Advantages of CM Against Other Methods

CM is a data-driven fast and easy tool, based only on production rate and BHP data. The main advantage of CM is that it is cost-effective and does not need field or laboratory testing such as geological and PVT data that are necessary for conventional simulation models. At the same time, CM is unlike a statistical proxy model which requires a large number of data to be fine tuned. Kaviani et al. (2014) present a procedure for determining the number of data points, which would suffice for reliable CM application.

Benefits of CM Application During the Primary Production Period

CM can potentially become a more efficient tool if it is applied a priori to IOR projects to determine the optimal IOR strategy for a particular field. For instance, in a highly heterogeneous reservoir with faults present, utilization of CM can better guide operators in IOR well pattern determination based on the estimated connectivity parameters.    


Kaviani, D., Jensen, J.L., and Lake, L.W. 2012. Estimation of Interwell Connectivity in the Case of Unmeasured Fluctuating Bottomhole Pressures. Journal of Petroleum Science and Engineering, 90-91 (1): 79-95.

Kaviani, D., Soroush, M., Jensen, J. L. 2014. How accurate are Capacitance Model connectivity estimates? Journal of Petroleum Science and Engineering Volume 122, Pages 439–452.

Sayarpour, M. 2008. Development and Application of Capacitance/Resistive Models to Water/CO2 Floods. PhD dissertation, The University of Texas at Austin, Texas.  

Soroush, M. 2014. Interwell Connectivity Evaluation Using Injection and Production Fluctuation. PhD dissertation, The University of Calgary.

Soroush, M. and Rasaei, M. R. 2018. Application of the Capacitance Model in Primary Production Period before IOR Implementation. Society of Petroleum Engineers. SPE 191236-MS.

Soroush, M.; Jensen, J.L.; and Kaviani, D. 2013. Interwell Connectivity Evaluation in Cases of Frequent Production Interruptions. SPE 165567.

Soroush, M.; Kaviani, D.; and Jensen, J.L. 2014. Interwell Connectivity Evaluation in Cases of Changing Skin and Frequent Production Interruptions.

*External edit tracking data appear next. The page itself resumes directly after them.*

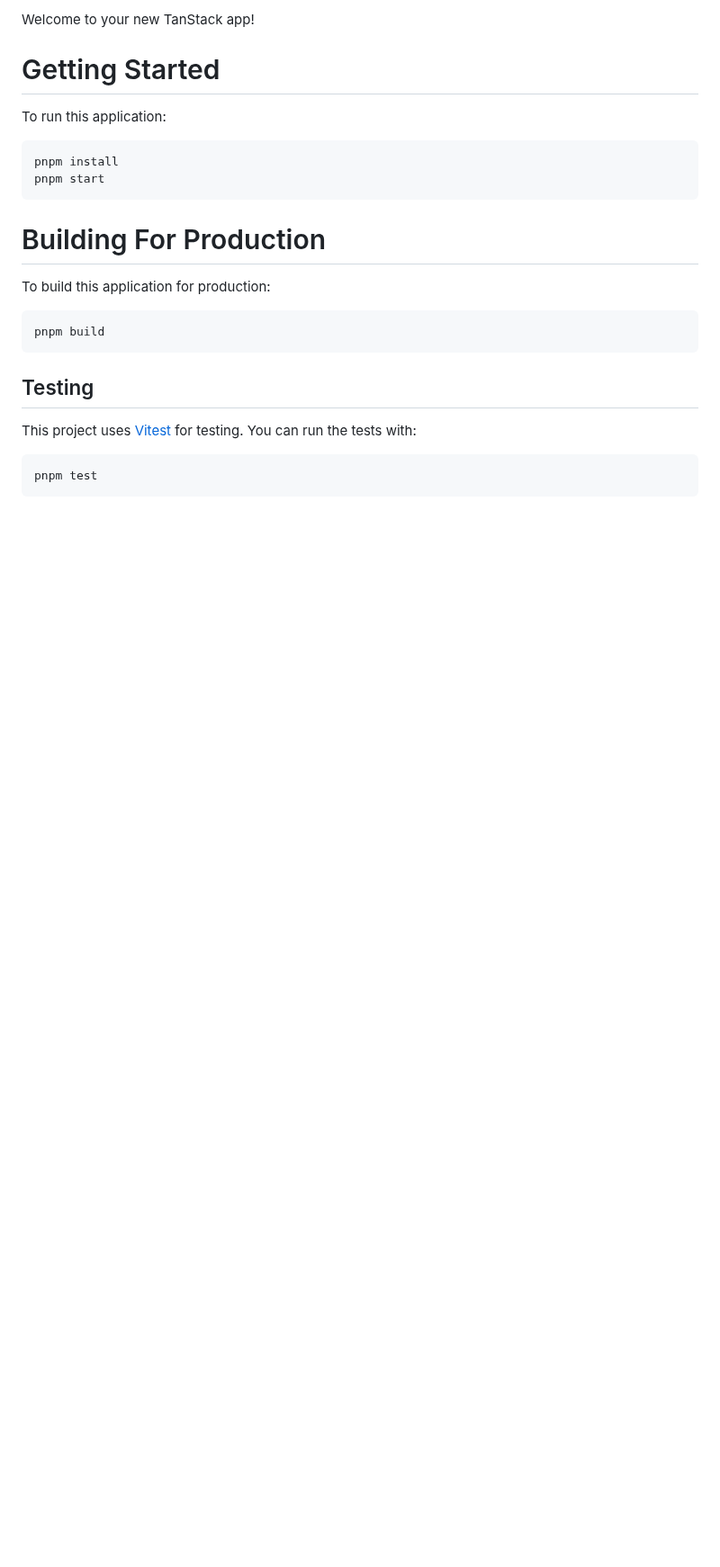
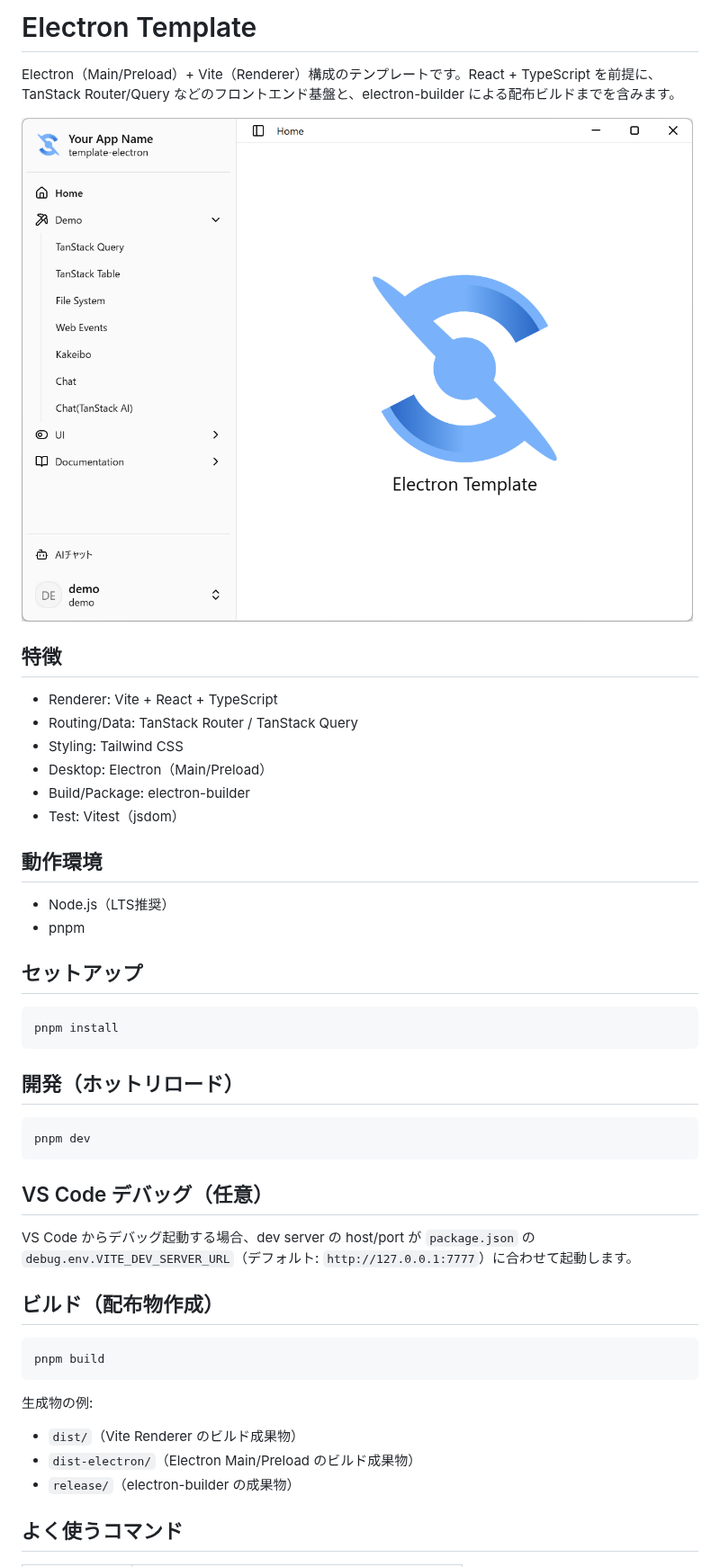
Before and after one commit to srymh/template-electron, a Markdown page: README.md, the part around one of its changes. Shown at 90% size. GitHub-like rendering; pictures changed too: docs/screenshot.png (added); blank space fills up the shorter version.

Commit message:
docs: READMEとライセンス情報を整備
- README.md: 既存のテンプレ文面を置き換え、スクリーンショット参照を追加（screenshot.png を参照）
- docs/screenshot.png: README表示用の画像を追加
- LICENSE: MIT License を追加

````diff
--- a/README.md
+++ b/README.md
@@ -1,27 +1,50 @@
-Welcome to your new TanStack app!
+# Electron Template
 
-# Getting Started
+Electron（Main/Preload）+ Vite（Renderer）構成のテンプレートです。React + TypeScript を前提に、TanStack Router/Query などのフロントエンド基盤と、electron-builder による配布ビルドまでを含みます。
 
-To run this application:
+![screenshot](docs/screenshot.png)
+
+## 特徴
+
+- Renderer: Vite + React + TypeScript
+- Routing/Data: TanStack Router / TanStack Query
+- Styling: Tailwind CSS
+- Desktop: Electron（Main/Preload）
+- Build/Package: electron-builder
+- Test: Vitest（jsdom）
+
+## 動作環境
+
+- Node.js（LTS推奨）
+- pnpm
+
+## セットアップ
 
 ```bash
 pnpm install
-pnpm start
 ```
 
-# Building For Production
+## 開発（ホットリロード）
 
-To build this application for production:
+```bash
+pnpm dev
+```
+
+## VS Code デバッグ（任意）
+
+VS Code からデバッグ起動する場合、dev server の host/port が `package.json` の `debug.env.VITE_DEV_SERVER_URL`（デフォルト: `http://127.0.0.1:7777`）に合わせて起動します。
+
+## ビルド（配布物作成）
 
 ```bash
 pnpm build
 ```
 
-## Testing
+生成物の例:
 
-This project uses [Vitest](https://vitest.dev/) for testing. You can run the tests with:
+- `dist/`（Vite Renderer のビルド成果物）
+- `dist-electron/`（Electron Main/Preload のビルド成果物）
+- `release/`（electron-builder の成果物）
 
-```bash
-pnpm test
-```
+## よく使うコマンド
 
````
Also changed, not shown: other parts of README.md (+22 -267 lines), 1 other file.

Journal of Petroleum Science and Engineering, Volume 122, Pages 616–630.

Yousef, A.A.; Gentil, P.; Jensen, J.L. et al. 2006. A Capacitance Model to Infer Interwell Connectivity From Production and Injection Rate Fluctuations. SPEREE 9(5): 630-646.


Mohammad Soroush is a research engineer at RGL Reservoir Management with a focus on machine learning and signal processing. He earned his BSc and MSc degrees in petroleum engineering from the Petroleum University of Technology in Iran and MEng and PhD degrees in petroleum engineering from the University of Calgary. He worked at the Tight Oil Consortium (a consulting team of reservoir characterization and engineering experts at the University of Calgary) as a postdoctoral scholar and at the University of Trinidad and Tobago as an assistant professor. Soroush has more than 10 years of teaching/research and professional experience in petroleum engineering and reservoir characterization.

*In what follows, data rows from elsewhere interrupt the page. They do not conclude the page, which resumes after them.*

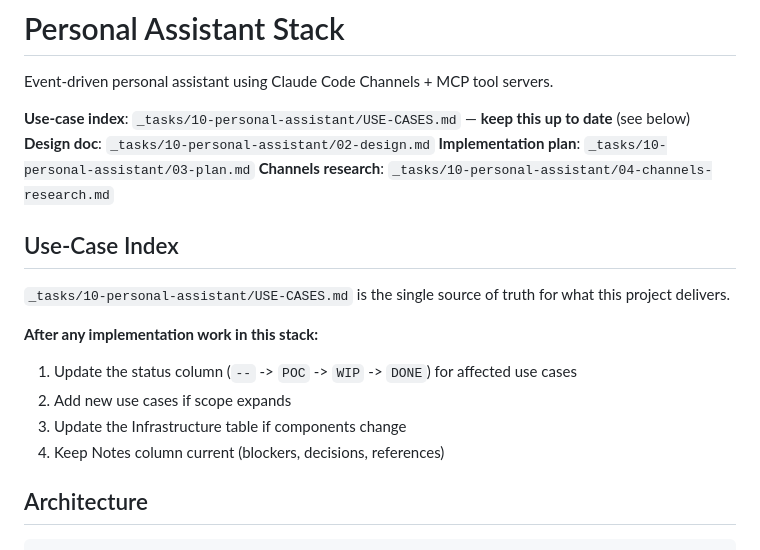
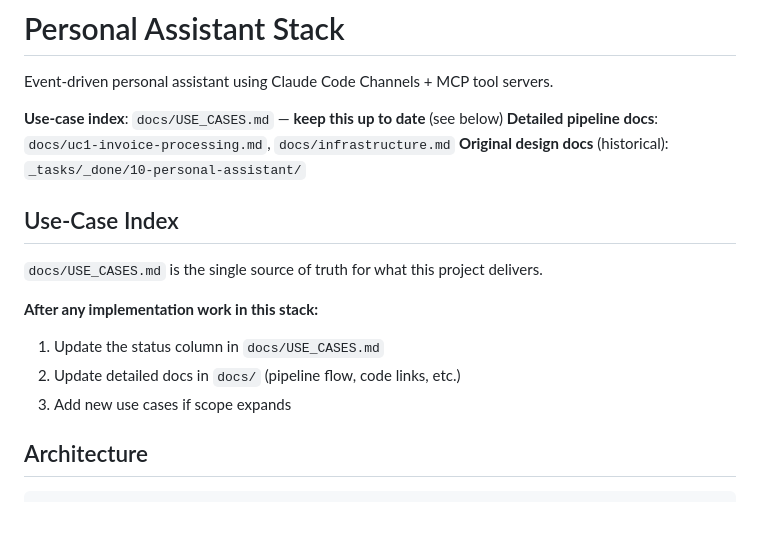
Before and after one commit to mcsdodo/personal-assistant, a Markdown page: CLAUDE.md, the part around the change. GitHub-like rendering; blank space fills up the shorter version.

Commit message:
docs: move tasks 10, 11 to _done/, update all references
- Source of truth for use cases is now docs/USE_CASES.md (not the
  old _tasks/10-personal-assistant/USE-CASES.md)
- CLAUDE.md header updated to point to docs/
- Task 12 cross-references updated to _done/ paths
- Index links updated

Co-Authored-By: Claude Opus 4.6 (1M context) <noreply@anthropic.com>

```diff
--- a/CLAUDE.md
+++ b/CLAUDE.md
@@ -2,20 +2,18 @@
 
 Event-driven personal assistant using Claude Code Channels + MCP tool servers.
 
-**Use-case index**: `_tasks/10-personal-assistant/USE-CASES.md` — **keep this up to date** (see below)
-**Design doc**: `_tasks/10-personal-assistant/02-design.md`
-**Implementation plan**: `_tasks/10-personal-assistant/03-plan.md`
-**Channels research**: `_tasks/10-personal-assistant/04-channels-research.md`
+**Use-case index**: `docs/USE_CASES.md` — **keep this up to date** (see below)
+**Detailed pipeline docs**: `docs/uc1-invoice-processing.md`, `docs/infrastructure.md`
+**Original design docs** (historical): `_tasks/_done/10-personal-assistant/`
 
 ## Use-Case Index
 
-`_tasks/10-personal-assistant/USE-CASES.md` is the single source of truth for what this project delivers.
+`docs/USE_CASES.md` is the single source of truth for what this project delivers.
 
 **After any implementation work in this stack:**
-1. Update the status column (`--` -> `POC` -> `WIP` -> `DONE`) for affected use cases
-2. Add new use cases if scope expands
-3. Update the Infrastructure table if components change
-4. Keep Notes column current (blockers, decisions, references)
+1. Update the status column in `docs/USE_CASES.md`
+2. Update detailed docs in `docs/` (pipeline flow, code links, etc.)
+3. Add new use cases if scope expands
 
 ## Architecture
 
```
Also changed, not shown: docs/USE_CASES.md (+1 -1 lines).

The main area of Soroush’s research are reservoir engineering and production optimization, analytical and numerical (simulation) modeling, integrated reservoir characterization, geostatistics, machine learning, data analytics, and enhanced oil recovery of conventional, heavy oil, and tight/shale gas reservoirs. Currently, he is developing a framework to use the data from fiber-sensing technologies to smart-monitor oil and gas reservoirs. More specifically, he is working on signal processing methods and machine learning algorithms to analyze and understand the fiber-sensed signals.

[The article was sourced from the author by TWA Editor Ali Habibi.]